**Assigned task:**
From the data below, retype exactly the lines starting with the one that contains "to chickengods/Reccurent_Image_Segmentation, a" and ending with the one that contains "Also changed, not shown: parts of 22", both included.

**Provided data:**
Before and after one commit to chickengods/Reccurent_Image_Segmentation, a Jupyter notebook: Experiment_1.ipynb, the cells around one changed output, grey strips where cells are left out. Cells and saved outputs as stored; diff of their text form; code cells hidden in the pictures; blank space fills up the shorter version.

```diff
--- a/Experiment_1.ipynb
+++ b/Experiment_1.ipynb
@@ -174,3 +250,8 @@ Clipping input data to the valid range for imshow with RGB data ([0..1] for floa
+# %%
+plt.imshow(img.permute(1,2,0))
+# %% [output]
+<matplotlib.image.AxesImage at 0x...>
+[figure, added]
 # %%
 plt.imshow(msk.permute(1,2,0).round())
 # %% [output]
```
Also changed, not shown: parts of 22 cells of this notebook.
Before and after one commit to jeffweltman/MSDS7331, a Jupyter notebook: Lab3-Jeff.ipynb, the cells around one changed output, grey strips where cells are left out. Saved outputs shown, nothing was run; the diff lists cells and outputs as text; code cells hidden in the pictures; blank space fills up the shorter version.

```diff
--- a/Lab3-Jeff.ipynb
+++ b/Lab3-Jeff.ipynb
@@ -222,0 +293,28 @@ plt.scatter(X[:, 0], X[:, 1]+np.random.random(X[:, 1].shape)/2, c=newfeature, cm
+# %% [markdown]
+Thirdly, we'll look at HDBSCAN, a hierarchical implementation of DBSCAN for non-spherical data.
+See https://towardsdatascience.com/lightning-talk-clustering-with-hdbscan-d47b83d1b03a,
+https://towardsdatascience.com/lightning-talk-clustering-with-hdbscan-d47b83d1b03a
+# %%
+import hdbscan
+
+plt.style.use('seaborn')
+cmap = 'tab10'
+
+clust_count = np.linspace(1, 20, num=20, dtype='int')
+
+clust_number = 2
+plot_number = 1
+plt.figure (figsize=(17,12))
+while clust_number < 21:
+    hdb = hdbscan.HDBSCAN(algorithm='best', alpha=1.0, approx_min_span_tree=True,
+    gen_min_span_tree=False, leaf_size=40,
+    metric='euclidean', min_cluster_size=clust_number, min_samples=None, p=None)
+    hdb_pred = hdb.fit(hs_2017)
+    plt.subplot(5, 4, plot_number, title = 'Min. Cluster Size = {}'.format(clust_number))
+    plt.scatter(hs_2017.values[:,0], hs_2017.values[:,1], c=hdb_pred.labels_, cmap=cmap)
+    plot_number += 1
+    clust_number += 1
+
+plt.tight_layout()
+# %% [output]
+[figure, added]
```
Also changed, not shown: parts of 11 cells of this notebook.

...

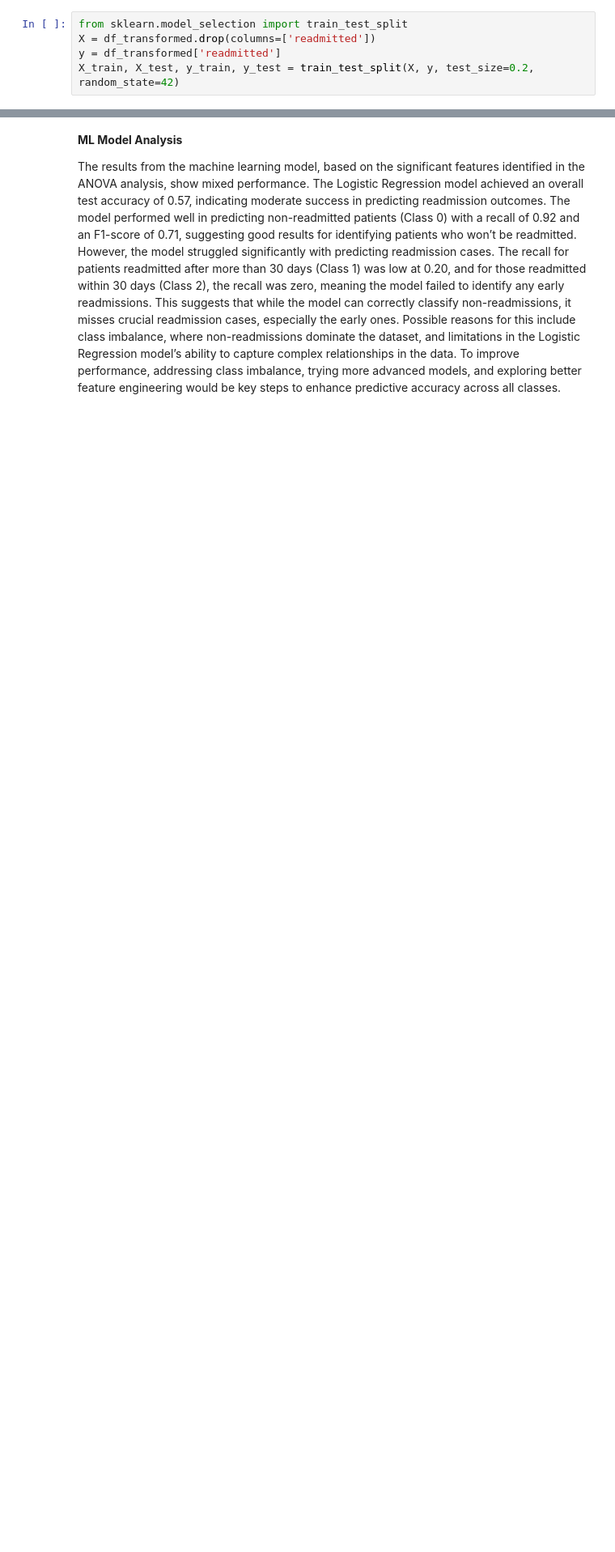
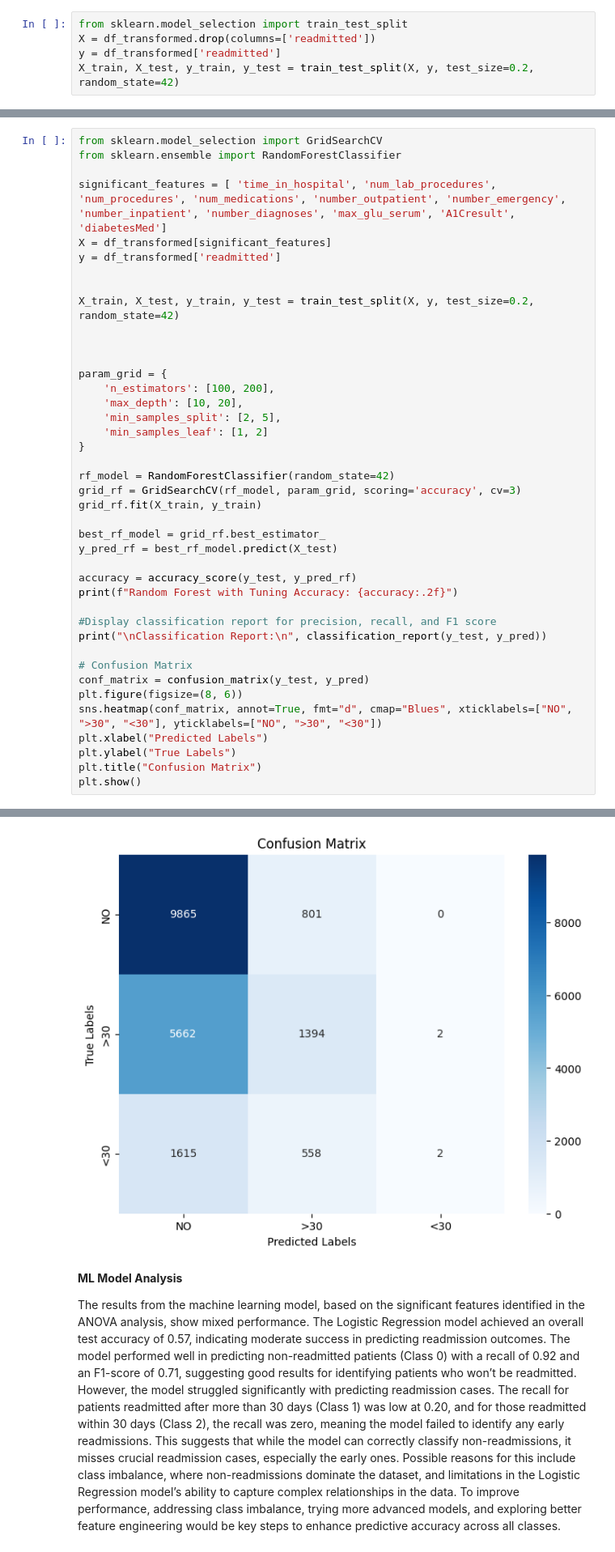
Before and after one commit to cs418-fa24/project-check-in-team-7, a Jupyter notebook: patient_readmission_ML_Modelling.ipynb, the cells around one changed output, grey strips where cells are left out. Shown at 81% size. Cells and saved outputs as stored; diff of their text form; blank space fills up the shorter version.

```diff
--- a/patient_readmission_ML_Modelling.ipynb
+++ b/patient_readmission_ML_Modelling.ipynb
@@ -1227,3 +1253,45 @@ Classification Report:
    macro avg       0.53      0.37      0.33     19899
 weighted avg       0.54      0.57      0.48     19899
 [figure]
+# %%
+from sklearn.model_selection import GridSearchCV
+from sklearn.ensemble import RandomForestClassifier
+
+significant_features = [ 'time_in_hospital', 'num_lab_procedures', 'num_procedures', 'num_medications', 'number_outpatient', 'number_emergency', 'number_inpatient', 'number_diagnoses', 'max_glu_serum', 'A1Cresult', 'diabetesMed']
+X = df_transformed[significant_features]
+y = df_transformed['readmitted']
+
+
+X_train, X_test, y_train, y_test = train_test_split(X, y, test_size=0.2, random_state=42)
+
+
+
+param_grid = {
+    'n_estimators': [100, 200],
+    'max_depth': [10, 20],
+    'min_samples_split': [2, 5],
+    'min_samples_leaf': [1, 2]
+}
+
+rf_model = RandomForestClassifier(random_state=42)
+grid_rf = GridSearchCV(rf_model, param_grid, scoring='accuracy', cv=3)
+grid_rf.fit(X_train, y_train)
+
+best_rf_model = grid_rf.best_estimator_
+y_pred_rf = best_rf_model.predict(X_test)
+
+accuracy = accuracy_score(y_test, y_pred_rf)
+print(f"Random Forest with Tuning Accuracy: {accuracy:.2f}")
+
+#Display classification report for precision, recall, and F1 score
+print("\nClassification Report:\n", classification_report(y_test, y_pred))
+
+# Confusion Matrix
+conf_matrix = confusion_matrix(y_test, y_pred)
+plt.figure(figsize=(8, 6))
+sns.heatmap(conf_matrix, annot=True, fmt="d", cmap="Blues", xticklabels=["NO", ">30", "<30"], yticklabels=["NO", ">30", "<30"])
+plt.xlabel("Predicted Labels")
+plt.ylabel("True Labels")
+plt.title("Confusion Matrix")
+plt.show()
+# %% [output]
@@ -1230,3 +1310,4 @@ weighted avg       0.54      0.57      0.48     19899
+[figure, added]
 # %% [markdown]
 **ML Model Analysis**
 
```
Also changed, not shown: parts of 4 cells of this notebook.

**Solution for this exercise:**
Before and after one commit to chickengods/Reccurent_Image_Segmentation, a Jupyter notebook: Experiment_1.ipynb, the cells around one changed output, grey strips where cells are left out. Cells and saved outputs as stored; diff of their text form; code cells hidden in the pictures; blank space fills up the shorter version.

```diff
--- a/Experiment_1.ipynb
+++ b/Experiment_1.ipynb
@@ -174,3 +250,8 @@ Clipping input data to the valid range for imshow with RGB data ([0..1] for floa
+# %%
+plt.imshow(img.permute(1,2,0))
+# %% [output]
+<matplotlib.image.AxesImage at 0x...>
+[figure, added]
 # %%
 plt.imshow(msk.permute(1,2,0).round())
 # %% [output]
```
Also changed, not shown: parts of 22 cells of this notebook.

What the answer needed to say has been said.